There is the H Street NE corridor, still in shell shock from the 1968 riots that followed the murder of Rev. Martin Luther King Jr. It is a long, depressing row of battered, shuttered storefronts interspersed with surviving businesses, liquor stores and barber shops bunkered against the streets with heavy metal gates.

There is Anacostia, equally distressed, the separate city across the river that many short-term Washingtonians and a lot of long-term ones never see. There is the sleepy Southern town spread throughout the northeast quadrant of the city, a collection of solid, mostly black, churchgoing neighborhoods of detached homes with wide, wraparound porches, a part of the city some would call "backbone" Washington.

There are pockets of black affluence, such as the Gold Coast, which hugs the east side of Rock Creek Park. Realtor Flaxie Pinkett, an institution in these circles, says she was encouraged shortly after Reagan's election by a dinner he held for several prominent area residents, including Mayor Marion Barry and his wife Effi.

"The fact that they had a dinner, with the mayor next to Mrs. Reagan and his wife next to the president-elect, meant something to me, and I guess it meant something to a lot of people in Washington," Pinkett said. "It meant that he was recognizing the elected officials of our city. I was terribly impressed."

Pinkett shares with many old-line Washingtonians a deep pride in her city and a social philosophy not far removed from that of the new president. "When you see all those people down at the White House picketing and carrying on, you don't see so many people from this city," she said. "Those are people from the hinterlands."

So this is not all alien territory Ronald Reagan is entering, by any means. There are even neighborhoods west of the park that are almost entirely Republican. Much of Washington believes in family, church, hard work and the other kitchen-sampler values that Reagan promises to restore.

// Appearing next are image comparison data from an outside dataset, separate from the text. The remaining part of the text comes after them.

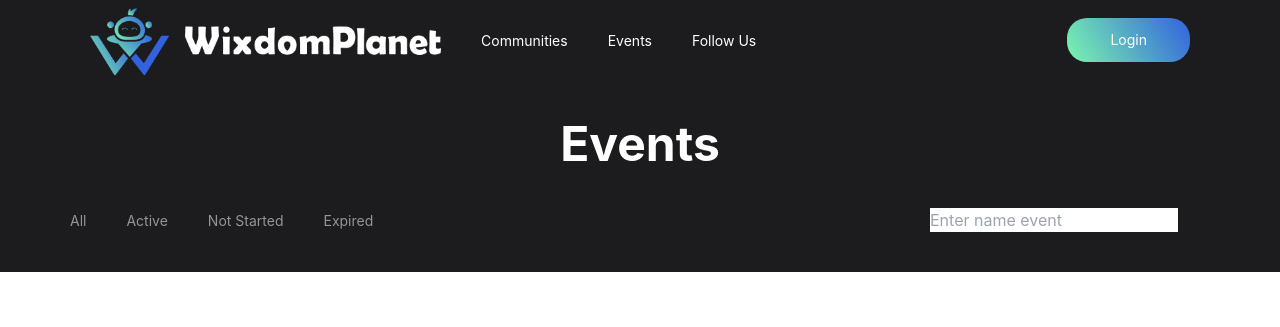
Repository: haudnn/WixdomPlanet-demo
Page: /
The author's editor kept a copy of each file at every save. The page is drawn from the files as they stood at one save, then again after the next save.
The browser window is 1280 px wide. The pictures show the whole page.
The project was rebuilt for these pictures with package versions that can differ from the ones it lists, and the page was loaded fresh each time. Also part of the build but not shown: vite.config.js, src/App.css.

Above is the page before, as saved 2023-02-03 10:20:19.

After the next save:
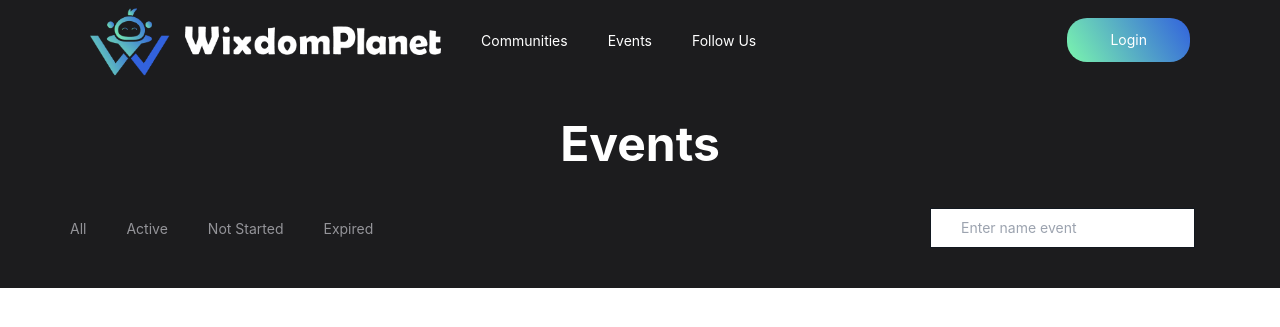
Saved 6 min 43 s later.
--- a/src/features/Home.jsx
+++ b/src/features/Home.jsx
@@ -22,7 +22,7 @@
                 </li>
             </ul>
             <div className='w-[280px]'>
-                <input type="text" placeholder='Enter name event'/>
+                <input type="text" placeholder='Enter name event' className='text-sm pl-[30px] pr-[15px] h-10 leading-10 border border-solid border-[#121820] '/>
             </div>
         </div>
     </section>
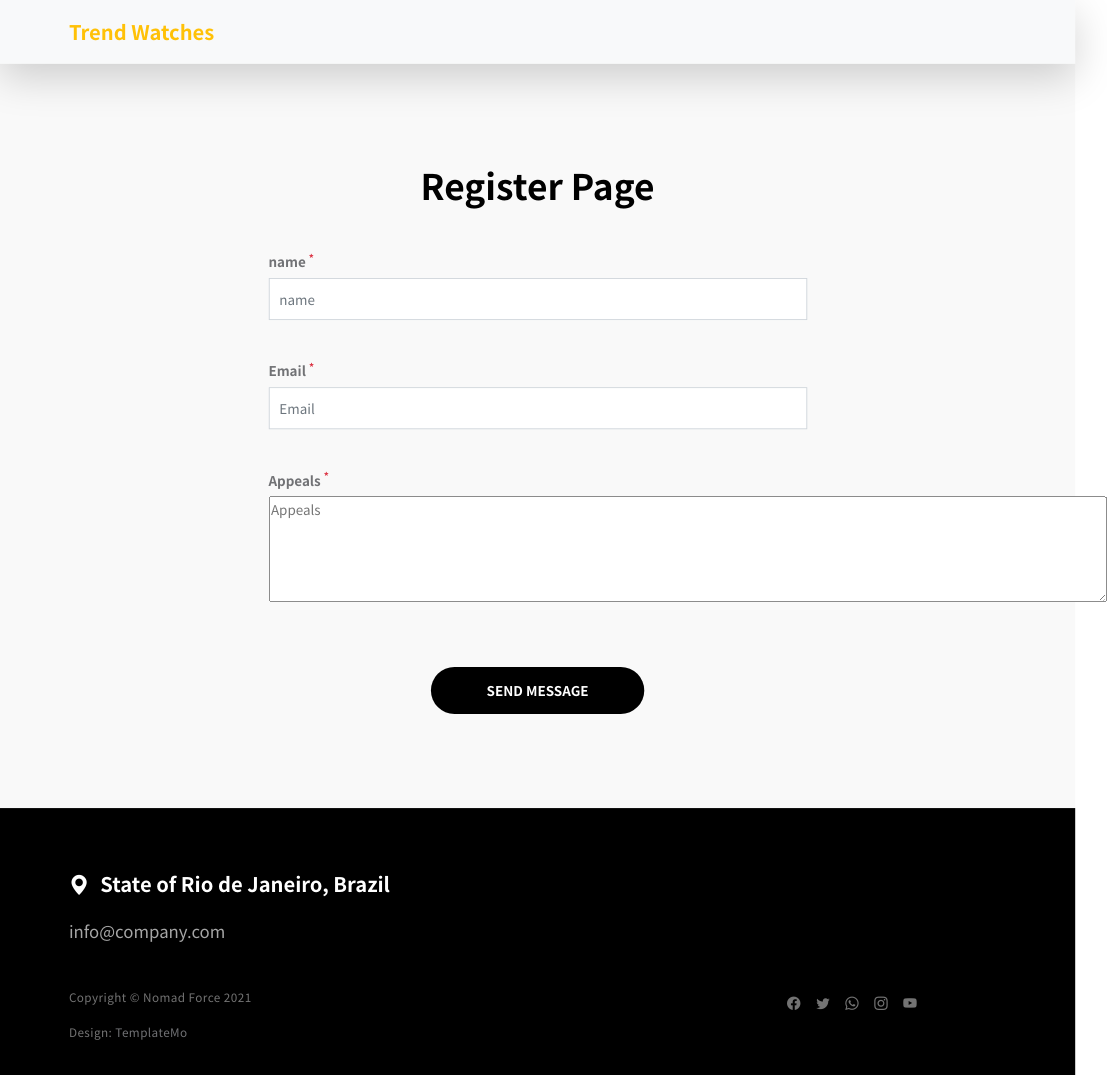
Repository: maqsudov0371/homework
Page: http://localhost/appeals
These files come from the project's save history. The page is drawn as it stood at one moment and after a run of saves; the edit follows.
The browser window is 1280 px wide. The page is 1318 px wide, then 1280 px, so the pictures cover 1318 px, including what lies to the right of the window. The pictures show the whole page, at 84% of full size.
The page is served by the project's application, run on Django 5.2 (manage.py).

Above is the page before, as saved 2024-07-13 15:56:15.

After the next 2 saves:
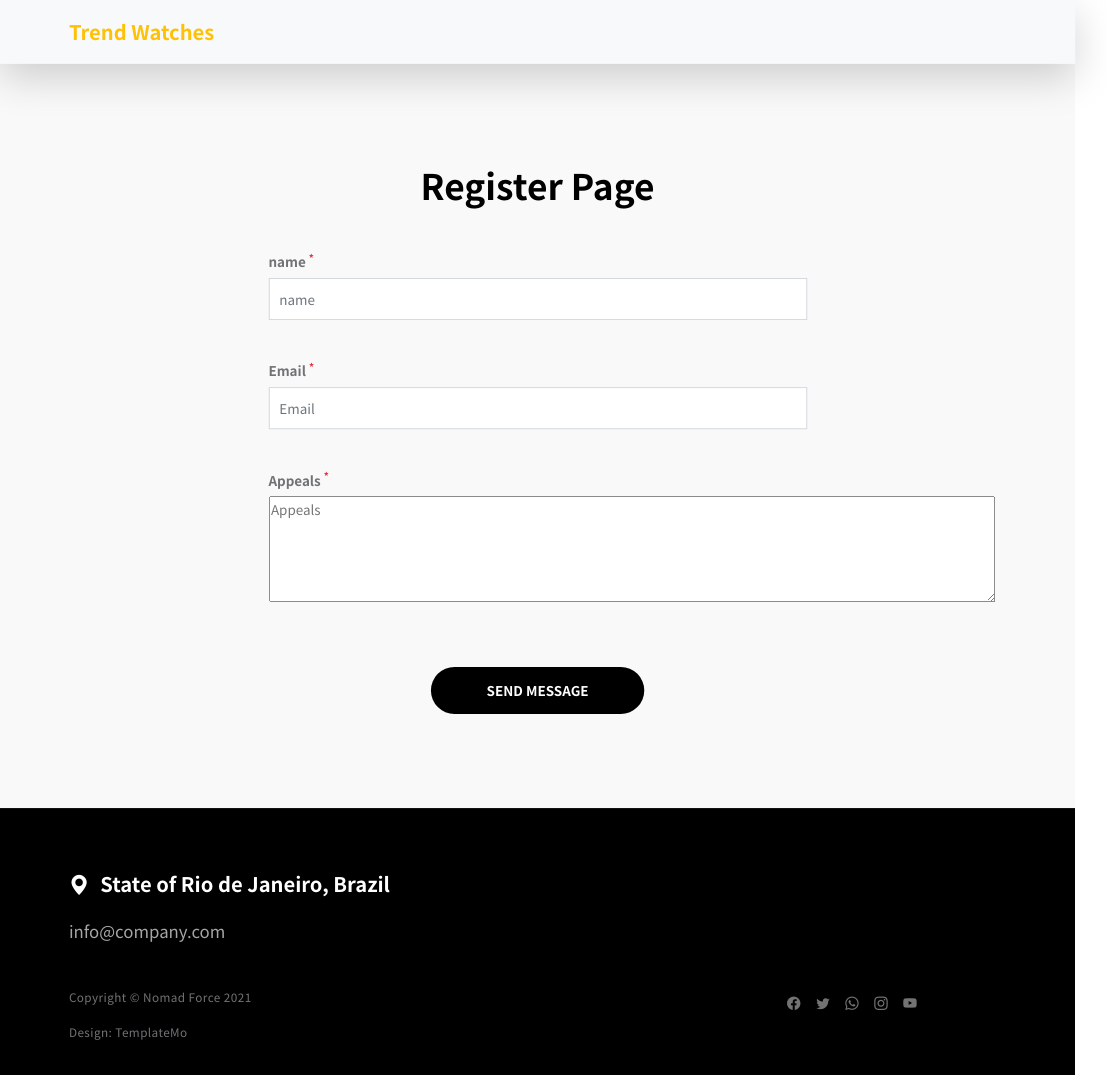
The 2 saves are shown as one change because they came seconds apart.
The last was saved 12 s later.
--- a/templates/appeals.html
+++ b/templates/appeals.html
@@ -84,7 +84,7 @@
                                         <label for="appeals" class="form-label">Appeals <sup class="text-danger">*</sup></label>
 
                                         <!-- <input type="appeals" name="appeals" id="appeals"  class="form-control" placeholder="Appeals" > -->
-                                        <textarea name="appeals" id="Appeals" cols="110" rows="5" placeholder="Appeals"></textarea>
+                                        <textarea name="appeals" id="Appeals" cols="95" rows="5" placeholder="Appeals"></textarea>
                                     </div>
 
                                 <div class="col-lg-5 col-12 mx-auto mt-5">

The secular city, ranging from the thriving pornography district just blocks from the White House to the fast-paced world of high-priced drugs to the parts of town where brunch tables are more crowded during church on Sunday mornings than afterwards, has no reason to get in Reagan's way if he minds his own business.

But if he takes the time to get out and around, Reagan will not be able to escape the fact that parts of the nation's capital, like parts of virtually all of America's cities, are pure moonscape.

The ominous phrase "permanent underclass" has been bandied about recently to describe inhabitants of these inner-city war zones. Reagan must find a way to rehabilitate dying cities, and the only reminder he wil ever need of the urgency of the problem is a quick drive up 14th Street NW to about the intersection of V Street where Rev. Raymond B. Kemp, pastor of St. Paul & Augustine Church, ministers to society's outcasts on some of the District's most treacherous streets.

"What difference will Reagan make?" Kemp asked. "Hold on a minute." He yelled something over his shoulder, then returned to the phone. "I'm saying goodbye to a man who has scars in his neck from shooting heroin," he explained. Nothing out of the ordinary.

Kemp put down the telephone and fired questions at the visitors.

"Is the heroin out of your system? Have you got a girlfriend? Yeah, yeah, that's what you always say. Clean yourself up and get a job." The man, for whom Kemp had hope but not optimism, quietly left.

"On one level, presidents come and go," Kemp said, returning to the telephone. "On another, though, the mood in the street is that times are tough, and they're going to get tougher. Maybe we're ready to have things couched in Republican terminology.

Maybe we're ready to say it's time to work on ourselves for a while. I'm not sure that's half bad. Maybe it's time to say that the government isn't interested in giveaways but it is interested in helping people do bootstrapping things.

"Reagan has got to take care of Washington. No president wants an upset in his back yard. Every president has to take care of his own back yard, doesn't he?"